- _EXERCISE DETAILS_
The answer must consist only of the lines from the line with "### style.css" to the line with "font-size: 1.5rem;", both included, exactly as they stand below.

(Content revision data)
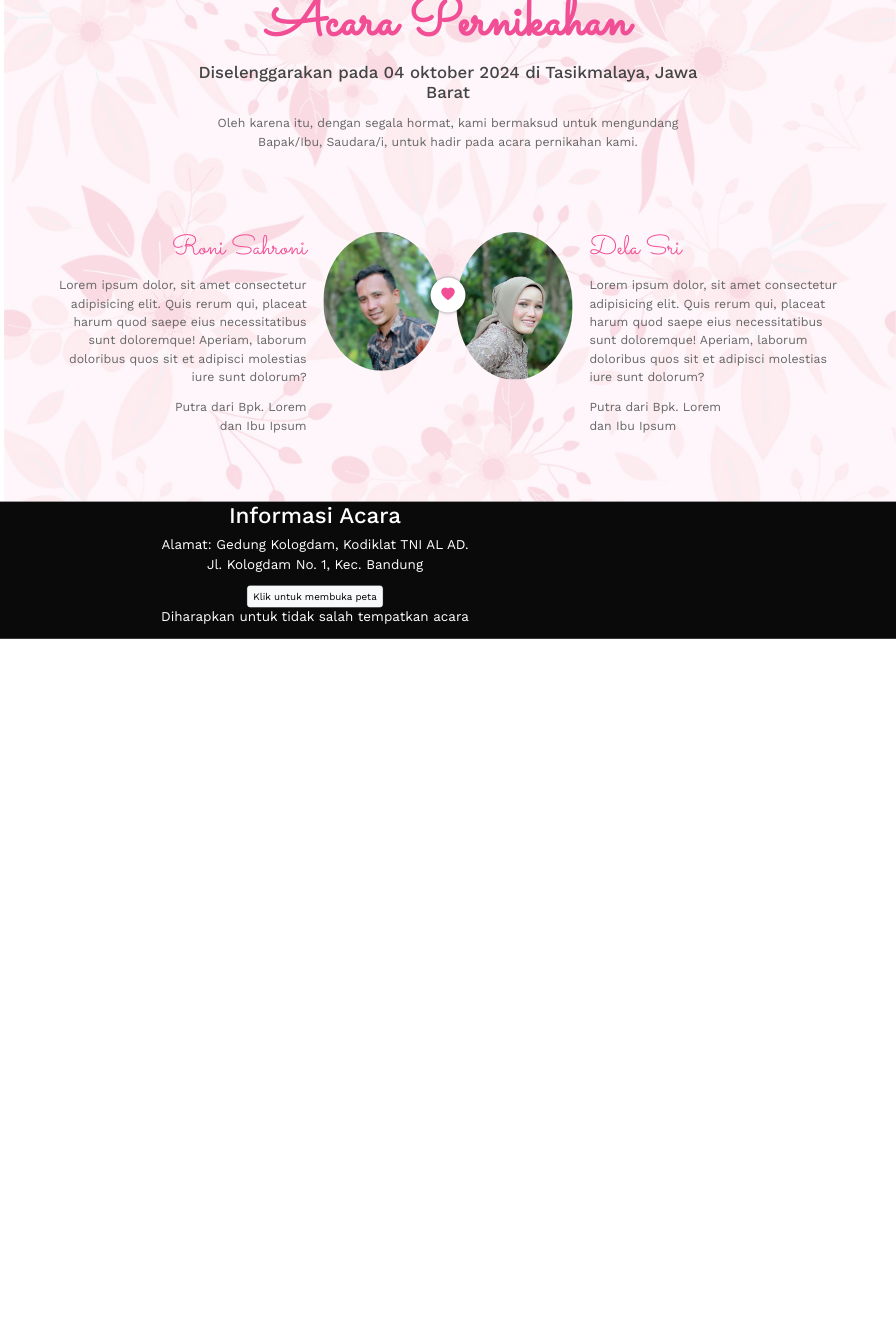
Repository: sellayspy/invitation
Page: index.html
An editor plug-in stored every save of this project. The page is shown before and after the next save, followed by the edit.
The browser window is 1280 px wide. The pictures show the part of the page from y = 982 to 2902 px (the page is 4000 px tall), at 70% of full size.

Above is the page before, as saved 2024-07-08 16:39:11.

### index.html
<!DOCTYPE html>
<html lang="en">
  <head>
    <meta charset="utf-8" />
    <meta name="viewport" content="width=device-width, initial-scale=1" />
    <title>Dela & Roni</title>
    <link
      href="https://cdn.jsdelivr.net/npm/bootstrap@5.3.3/dist/css/bootstrap.min.css"
      rel="stylesheet"
      integrity="sha384-QWTKZyjpPEjISv5WaRU9OFeRpok6YctnYmDr5pNlyT2bRjXh0JMhjY6hW+ALEwIH"
      crossorigin="anonymous"
    />
    <link rel="preconnect" href="https://fonts.googleapis.com" />
    <link rel="preconnect" href="https://fonts.gstatic.com" crossorigin />
    <link
      href="https://fonts.googleapis.com/css2?family=Sacramento&family=Work+Sans:ital,wght@0,100..900;1,100..900&display=swap"
      rel="stylesheet"
    />

    <!--Simple Coutdown-->
    <link rel="stylesheet" href="coutdown/simplyCountdown.theme.default.css" />
    <script src="coutdown/simplyCountdown.min.js"></script>

    <!--Custom CSS Icon-->
    <link rel="stylesheet" href="https://cdn.jsdelivr.net/npm/bootstrap-icons@1.11.3/font/bootstrap-icons.min.css">

    <link rel="stylesheet" href="style.css" />
  </head>
  <body>
    <section
      id="hero"
      class="hero w-100 h-100 p-3 mx-auto text-center d-flex justify-content-center align-items-center text-white"
    >
      <main>
        <h4>Kepada Bapak/Ibu/Saudara/i,</h4>
        <h1>Dela Sri & Roni</h1>
        <p>Akan melangsungkan resepsi pernikahan dalam:</p>
        <div class="simply-countdown"></div>
        <a href="#undangan" class="btn btn-lg mt-4">Lihat Undangan</a>
      </main>
    </section>

    <nav class="navbar navbar-expand-md bg-transparent sticky-top mynavbar">
      <div class="container">
        <a class="navbar-brand" href="#">Spy</a>
        <button
          class="navbar-toggler border-0"
          type="button"
          data-bs-toggle="offcanvas"
          data-bs-target="#offcanvasNavbar"
          aria-controls="offcanvasNavbar"
          aria-label="Toggle navigation"
        >
          <span class="navbar-toggler-icon"></span>
        </button>
        <div
          class="offcanvas offcanvas-end"
          tabindex="-1"
          id="offcanvasNavbar"
          aria-labelledby="offcanvasNavbarLabel"
        >
          <div class="offcanvas-header">
            <h5 class="offcanvas-title" id="offcanvasNavbarLabel">Spy</h5>
            <button
              type="button"
              class="btn-close"
              data-bs-dismiss="offcanvas"
              aria-label="Close"
            ></button>
          </div>
          <div class="offcanvas-body">
            <div class="navbar-nav ms-auto">
              <a class="nav-link" href="#home">Home</a>
              <a class="nav-link" href="#info">Info</a>
              <a class="nav-link" href="#story">Story</a>
              <a class="nav-link" href="#gallery">Gallery</a>
              <a class="nav-link" href="#rsvp">RSVP</a>
              <a class="nav-link" href="#gift">Gifts</a>
            </div>
          </div>
        </div>
      </div>
    </nav>

    <section id="home" class="home">
      <div class="container">
        <div class="row justify-content-center">
          <div class="col-md-8 text-center">
            <h2>Acara Pernikahan</h2>
            <h3>
              Diselenggarakan pada 04 oktober 2024 di Tasikmalaya, Jawa Barat
            </h3>
            <p>
              Oleh karena itu, dengan segala hormat, kami bermaksud untuk
              mengundang Bapak/Ibu, Saudara/i, untuk hadir pada acara pernikahan
              kami.
            </p>
          </div>
        </div>

        <div class="row couple">
          <div class="col-lg-6">
            <div class="row">
              <div class="col-8 text-end">
                <h3>Roni Sahroni</h3>
                <p>
                  Lorem ipsum dolor, sit amet consectetur adipisicing elit. Quis
                  rerum qui, placeat harum quod saepe eius necessitatibus sunt
                  doloremque! Aperiam, laborum doloribus quos sit et adipisci
                  molestias iure sunt dolorum?
                </p>
                <p>
                  Putra dari Bpk. Lorem <br />
                  dan Ibu Ipsum
                </p>
              </div>
              <div class="col-4">
                <img
                  src="img/Desain tanpa judul (1).jpg"
                  alt="Roni Sahroni"
                  class="img-responsive rounded-circle"
                />
              </div>
            </div>
          </div>

          <span class="heart"><i class="bi bi-heart-fill"></i></span>

          <div class="col-lg-6">
            <div class="row">
              <div class="col-4">
                <img
                  src="img/Desain tanpa judul (2).jpg"
                  alt="Dela Sri"
                  class="img-responsive rounded-circle"
                />
              </div>
              <div class="col-8">
                <h3>Dela Sri</h3>
                </h3>
                <p>
                  Lorem ipsum dolor, sit amet consectetur adipisicing elit. Quis
                  rerum qui, placeat harum quod saepe eius necessitatibus sunt
                  doloremque! Aperiam, laborum doloribus quos sit et adipisci
                  molestias iure sunt dolorum?
                </p>
                <p>
                  Putra dari Bpk. Lorem <br />
                  dan Ibu Ipsum
                </p>
              </div>
            </div>
          </div>
        </div>
      </div>
    </section>

    <section id="info" class="info">
      <div class="container">
        <div class="row">
          <div class="col-md-8 col-10 text-center">
            <h2>Informasi Acara</h2>
            <p class="alamat">Alamat: Gedung Kologdam, Kodiklat TNI AL AD. <br> Jl. Kologdam No. 1, Kec. Bandung</p>
            <a href="https://maps.app.goo.gl/j2RVmCKoAZy6CYFM9" target="_blank" class="btn btn-light btn-sm">Klik untuk membuka peta</a>
            <p class="description">Diharapkan untuk tidak salah tempatkan acara</p>
          </div>
        </div>
      </div>
    </section>

    <script
      src="https://cdn.jsdelivr.net/npm/bootstrap@5.3.3/dist/js/bootstrap.bundle.min.js"
      integrity="sha384-YvpcrYf0tY3lHB60NNkmXc5s9fDVZLESaAA55NDzOxhy9GkcIdslK1eN7N6jIeHz"
      crossorigin="anonymous"
    ></script>

    <script>
      simplyCountdown(".simply-countdown", {
        year: 2024, // required
        month: 10, // required
        day: 4, // required
        hours: 8, // Default is 0 [0-23] integer
        words: {
          //words displayed into the countdown
          days: { singular: "hari", plural: "hari" },
          hours: { singular: "jam", plural: "jam" },
          minutes: { singular: "menit", plural: "menit" },
          seconds: { singular: "detik", plural: "detik" },
        },
      });
    </script>
  </body>
</html>

### coutdown/simplyCountdown.theme.default.css
.simply-countdown {
  overflow: hidden;
  display: table;
  font-family: "Arial", sans-serif;
  margin: auto;
}
.simply-countdown > .simply-section {
  width: 50px;
  height: 50px;
  padding: 80px;
  display: flex;
  align-items: center;
  justify-content: center;
  float: left;
  margin: 10px;
  background: var(--pink);
  box-shadow: 0 1px 3px rgba(0, 0, 0, 0.12), 0 1px 2px rgba(0, 0, 0, 0.24);
  border-radius: 50%;
}
.simply-countdown > .simply-section .simply-amount,
.simply-countdown > .simply-section .simply-word {
  display: block;
  text-align: center;
}
.simply-countdown > .simply-section .simply-amount {
  font-size: 1.6rem;
}

### style.css
:root {
  --pink: #f14e95;

  --bg: #0a0a0a;

  --shadow: 0 2px 2px rgb(0 0 0/ 0.5);
}

body {
  font-size: 1.2rem;
  font-family: "Work Sans", sans-serif;
  min-height: 4000px;
}

.hero::before {
  content: "";
  position: absolute;
  top: 0;
  left: 0;
  height: 100%;
  width: 100%;
  background-image: url(img/gambar-1.jpg);
  background-size: cover;
  background-position: center;
  z-index: -1;
  filter: blur(1px);
}

.hero {
  position: relative;
  min-height: 100vh;
}

.hero h1,
.hero h4,
.hero p {
  text-shadow: var(--shadow);
}

.hero h1 {
  font-family: "Sacramento", cursive;
  font-size: 6rem;
}

.hero h4 {
  font-size: 1.6rem;
}

.hero p {
  font-size: 1.4rem;
}

.hero a {
  color: var(--pink);

  background-color: white;

  box-shadow: var(--shadow);
}

.hero a:hover {
  background-color: var(--pink);
  color: white;
}

.mynavbar {
  background-color: rgba(255, 255, 255, 0.4) !important;
  backdrop-filter: blur(4px);
}

.mynavbar .offcanvas {
  height: 100vh;
}

.mynavbar .navbar-brand,
.mynavbar .offcanvas-title {
  font-family: "Sacramento", cursive;
  font-size: 3.2rem;
  font-weight: bold;
}

.mynavbar .nav-link {
  text-transform: uppercase;
}

.home {
  background-image: url(img/Desain\ tanpa\ judul.png);
  background-size: cover;
  min-height: 100vh;
  margin-top: -6rem;
  padding-top: 15rem;
  padding-bottom: 5rem;
}

.home h2 {
  color: var(--pink);
  font-family: "Sacramento", cursive;
  font-size: 5rem;
  font-weight: bold;
}

.home h3 {
  color: #444;
  font-size: 1.5rem;
  margin-bottom: 1rem;
}

.home p {
  font-size: 1.1rem;
  color: #666;
}

.home .couple {
  margin-top: 100px;
}

.home .couple h3 {
  font-family: "Sacramento";
  font-size: 2.4rem;
  color: var(--pink);
}

.home .couple img {
  width: 100%;
}

.home .heart {
  width: 50px;
  height: 50px;
  background-color: white;
  display: flex;
  border-radius: 50%;
  box-shadow: 0 0 5px rgba(0, 0, 0, 0.5);
  position: absolute;
  left: 50%;
  transform: translateX(-50%) translateY(65px);
}

.home .heart i {
  margin: auto;
  color: var(--pink);
}

.info {
  background-color: var(--bg);
  color: white;
  padding-top: ;
}

/* Media Query */

/* Extra large devices (large laptops and desktops, 1200px and up) */

@media (max-width: 1200px) {
  .home .heart {
    transform: translateX(-50%) translateY(45px);
  }
}

/* Laptop */
@media (max-width: 992px) {
  html {
    font-size: 75%;
  }
  .simply-countdown > .simply-section {
    padding: 70px;
  }

  .home .heart {
    display: none;
  }
}

/* Tablet */
@media (max-width: 768px) {
  html {
    font-size: 65%;
  }
  .simply-countdown > .simply-section {
    padding: 60px;
    margin: 5px;
  }

  .mynavbar .nav-link {
    font-size: 2rem;
    text-align: center;
  }
}

/* mobile phone */
@media (max-width: 576px) {
  html {
    font-size: 55%;
  }
  .simply-countdown > .simply-section {
    padding: 45px;
    margin: 3px;
  }
}

Loaded but not shown: coutdown/simplyCountdown.min.js (library)

After the next save:
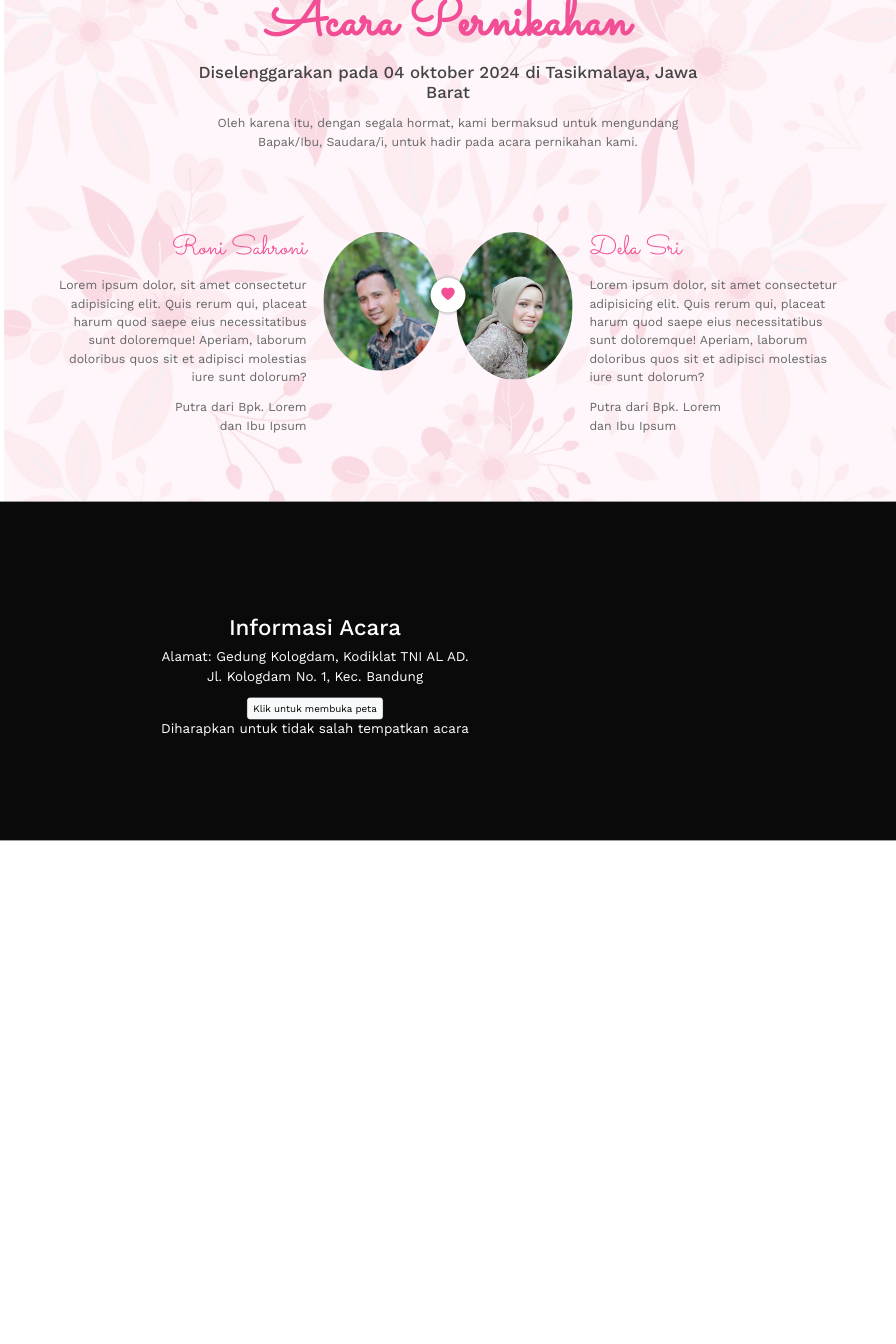
Saved 24 s later.
--- a/style.css
+++ b/style.css
@@ -144,7 +144,8 @@ body {
 .info {
   background-color: var(--bg);
   color: white;
-  padding-top: ;
+  padding-top: 10rem;
+  padding-bottom: 8rem;
 }
 
 /* Media Query */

- _EXERCISE OUTPUT_
### style.css
:root {
  --pink: #f14e95;

  --bg: #0a0a0a;

  --shadow: 0 2px 2px rgb(0 0 0/ 0.5);
}

body {
  font-size: 1.2rem;
  font-family: "Work Sans", sans-serif;
  min-height: 4000px;
}

.hero::before {
  content: "";
  position: absolute;
  top: 0;
  left: 0;
  height: 100%;
  width: 100%;
  background-image: url(img/gambar-1.jpg);
  background-size: cover;
  background-position: center;
  z-index: -1;
  filter: blur(1px);
}

.hero {
  position: relative;
  min-height: 100vh;
}

.hero h1,
.hero h4,
.hero p {
  text-shadow: var(--shadow);
}

.hero h1 {
  font-family: "Sacramento", cursive;
  font-size: 6rem;
}

.hero h4 {
  font-size: 1.6rem;
}

.hero p {
  font-size: 1.4rem;
}

.hero a {
  color: var(--pink);

  background-color: white;

  box-shadow: var(--shadow);
}

.hero a:hover {
  background-color: var(--pink);
  color: white;
}

.mynavbar {
  background-color: rgba(255, 255, 255, 0.4) !important;
  backdrop-filter: blur(4px);
}

.mynavbar .offcanvas {
  height: 100vh;
}

.mynavbar .navbar-brand,
.mynavbar .offcanvas-title {
  font-family: "Sacramento", cursive;
  font-size: 3.2rem;
  font-weight: bold;
}

.mynavbar .nav-link {
  text-transform: uppercase;
}

.home {
  background-image: url(img/Desain\ tanpa\ judul.png);
  background-size: cover;
  min-height: 100vh;
  margin-top: -6rem;
  padding-top: 15rem;
  padding-bottom: 5rem;
}

.home h2 {
  color: var(--pink);
  font-family: "Sacramento", cursive;
  font-size: 5rem;
  font-weight: bold;
}

.home h3 {
  color: #444;
  font-size: 1.5rem;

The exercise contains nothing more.